Third-grade students in New York are about to get a graphic introduction to war as part of a new statewide English curriculum adopted by city and state lawmakers.
Worse yet, the picture books selected by the state to be read by eight year-old children are arguably quite anti-war, if not downright anti-US military.
The New York Post reported the books were “created by Expeditionary Learning, a non-profit arm of the group Outward Bound,” and chosen by the state because they align with “new national standards known as The Common Core.” Common Core curriculum requires more “nonfiction” books in the classroom, the Post explained.
The Post described one of the books New York third-graders will soon read:
They include “The Librarian of Basra,” which contains drawings of fighter planes dropping bombs on a palm-tree-lined Middle Eastern town.
In another illustration, the protagonist looks worried, peering out a window at soldiers manning machine guns on a rooftop.
The terrified townsfolk wonder, “Who among us will die?” and “Will our families survive?”
The obvious question is are elementary aged students ready to handle the realities of war or is this an overt attempt to indoctrinate children against America and our military?
The article reported at least one city principal is speaking out against the new war themed content for elementary schools:
“There’s no way in hell that I find it appropriate for third grade, let alone elementary school, on so many levels,” said a Queens elementary-school principal who was shown one of the books by colleagues outside the city.

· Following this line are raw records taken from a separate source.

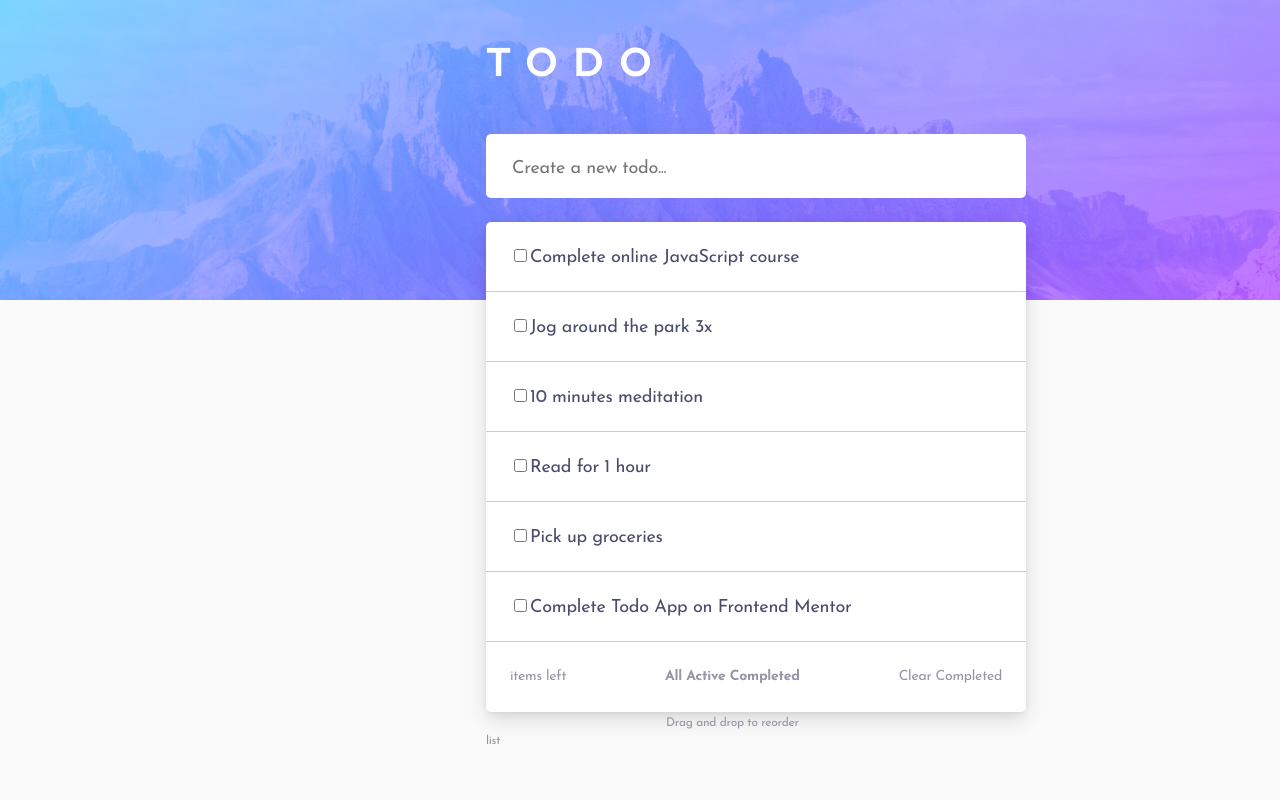
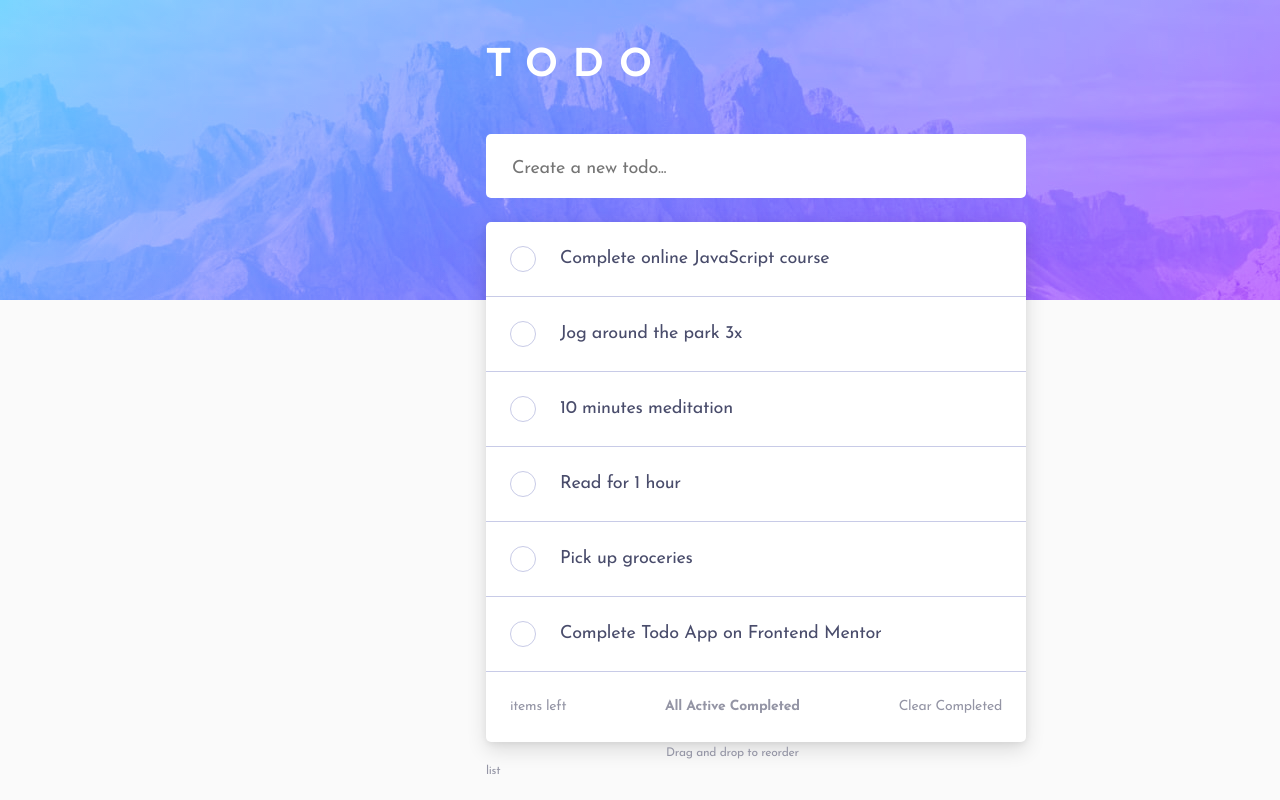
Before and after one commit to Sheldon715/Todo-app, a React (Vite) app in the folder client/: page / in a window 1280 px wide. Built offline with nearby package versions, Linux system fonts and the light colour scheme.

Commit message:
style: customize todo checkbox UI

```diff
--- a/client/src/components/TodoItem.jsx
+++ b/client/src/components/TodoItem.jsx
@@ -6,8 +6,8 @@ function TodoItem( {id, text, completed, onToggle} ) {
       <label className="checkbox-wrapper">
         <input type="checkbox" checked={completed} onChange={() => onToggle(id)}/>
         <span className="custom-checkbox"></span>
+        <span>{text}</span>
       </label>
-      <span>{text}</span>
     </li>
   );
 }
--- a/client/src/index.css
+++ b/client/src/index.css
@@ -127,3 +127,36 @@ li {
 .completed {
   text-decoration: line-through; opacity: 0.6;
 }
+
+.checkbox-wrapper input{
+  position: absolute;
+  opacity: 0;
+  height: 0;
+  width: 0;
+}
+
+.checkbox-wrapper {
+  display: flex;
+  align-items: center;
+  gap: 24px;
+}
+
+.custom-checkbox {
+  height: 24px;
+  width: 24px;
+  border: 1.5px solid #C8CBE7;
+  border-radius: 50%;
+  display: inline-block;
+  cursor: pointer;
+}
+
+.checkbox-wrapper input:checked + .custom-checkbox {
+  background-image: url("./assets/images/icon-check.svg"),
+                    linear-gradient(135deg, hsl(192, 100%, 55%), hsl(280, 100%, 57%));
+  background-repeat: no-repeat, no-repeat;
+  background-position: center, center;
+  background-size: 60%, cover;
+  border: none;
+  padding: 1.5px;
+
+}
```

“We don’t have to bring the message of war with it. We don’t have to bring in guns and bombs,” said the principal. “My assumption is that some person would have read the material and gone over it and approved it, but I don’t know in what world they could have been living.”